Things started out somewhat innocently, such as staying home from school to play video games and watch TV while eating too much candy or junk food and drinking too much soda.
As I began to mature, so did my misdeeds. As I began to see less and less of my father, my search for a substitute drove me to get mixed up with the wrong crowd. As my mother would say, I had too many negative influences.
By age 13, staying home from school to play video games and eat junk food became skipping school with my friends, smoking, drinking and doing drugs. Think Lord of the Flies without the deserted island and at least minimal adult supervision.
By age 14, I was shoplifting, too. On one occasion, the store owner caught my friends and me in the act and took justice into his own hands. He put a grown-man whupping on me. I’m lucky that’s all he did.

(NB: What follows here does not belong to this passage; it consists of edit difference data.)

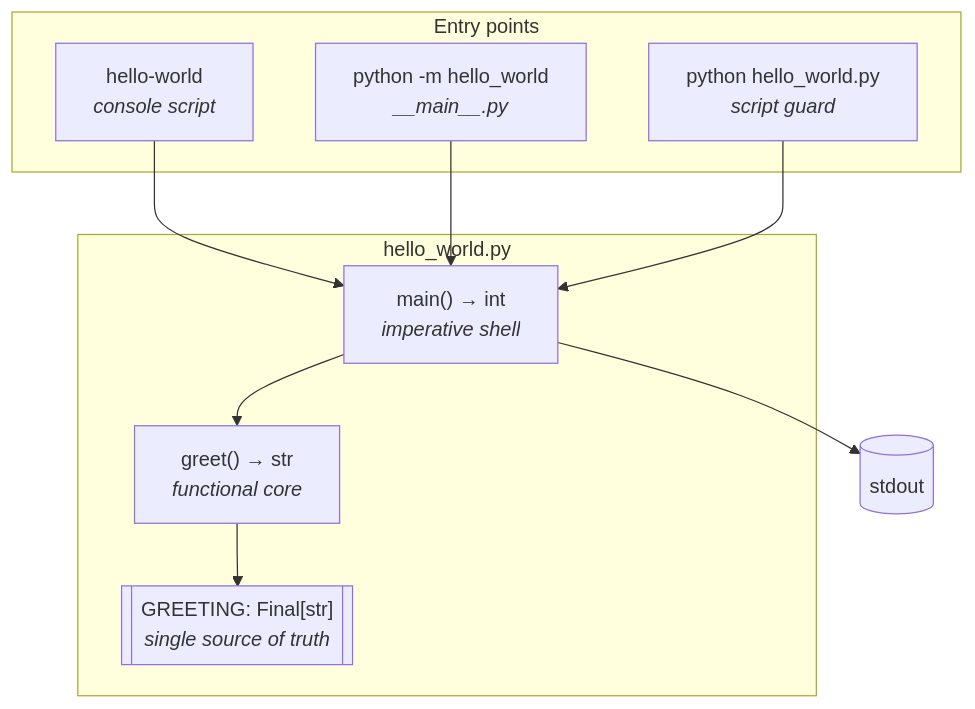
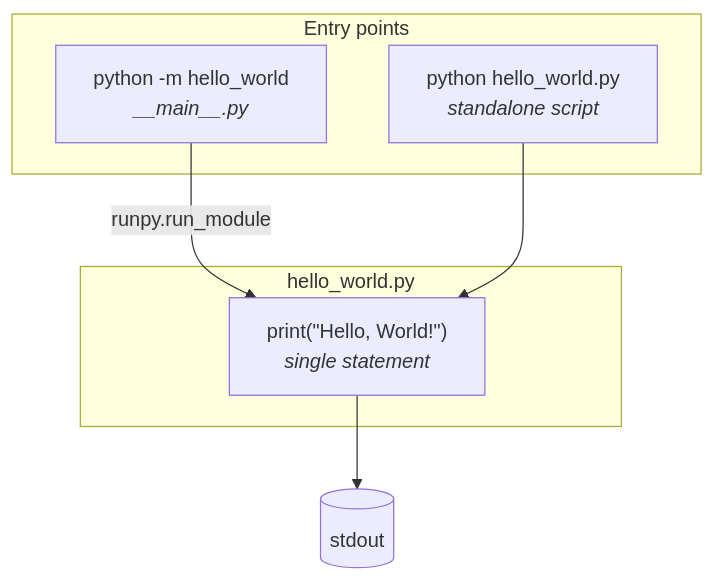
Before and after one commit to Lomchat/HelloWorld: the first of 2 diagrams in docs/architecture.md, drawn with Mermaid. The commit also changed other lines of this file and 7 other files, not shown here.

Commit message:
docs: update documentation for the single-statement implementation

````diff
--- a/docs/architecture.md
+++ b/docs/architecture.md
@@ -16,21 +17,15 @@
 ```mermaid
 flowchart TB
     subgraph Entry points
-        Script["hello-world<br/><i>console script</i>"]
         DashM["python -m hello_world<br/><i>__main__.py</i>"]
-        Direct["python hello_world.py<br/><i>script guard</i>"]
+        Direct["python hello_world.py<br/><i>standalone script</i>"]
     end
 
     subgraph hello_world.py
-        Main["main() → int<br/><i>imperative shell</i>"]
-        Greet["greet() → str<br/><i>functional core</i>"]
-        Constant[["GREETING: Final[str]<br/><i>single source of truth</i>"]]
+        Statement["print(&quot;Hello, World!&quot;)<br/><i>single statement</i>"]
     end
 
-    Script --> Main
-    DashM --> Main
-    Direct --> Main
-    Main --> Greet
-    Greet --> Constant
-    Main --> Stdout[("stdout")]
+    DashM -->|runpy.run_module| Statement
+    Direct --> Statement
+    Statement --> Stdout[("stdout")]
 ```
````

When my mother found out what happened, she immediately called the police. I lied to her when she asked me about it. I blamed it all on the store owner. When the police talked to the store owner, he told the truth about my friends and me, and they told my mother. I was banned from hanging out with them and from ever going back to the store – and the store owner agreed not to press charges if we didn’t. It could’ve been much worse.
As I grew older, some of the things I was mixed up in got worse and some got better. Despite all this, I eventually grew up, managed to finish high school, graduate from college and even start a family of my own.
Looking back now, I can clearly see the effect it had on my life when my father left. In three short years I went from a sheltered 10-year-old boy to a bona fide juvenile delinquent.
That said, I was one of the lucky ones. While I became a child of a fatherless home at age 10, at least I’d had a father in the home for those 10 years. Perhaps most importantly, I had a strong, Christian mother who did everything in her power to raise me to be a strong, Christian man.
The fact so many children in America do not have these luxuries isn’t lost on me at all.
As I think about all those statistics I shared on the perils of fatherless homes, I realize I came up just short of falling on the most severe end of that spectrum.
And I cannot help but think, “There, but for the grace of God, go I.”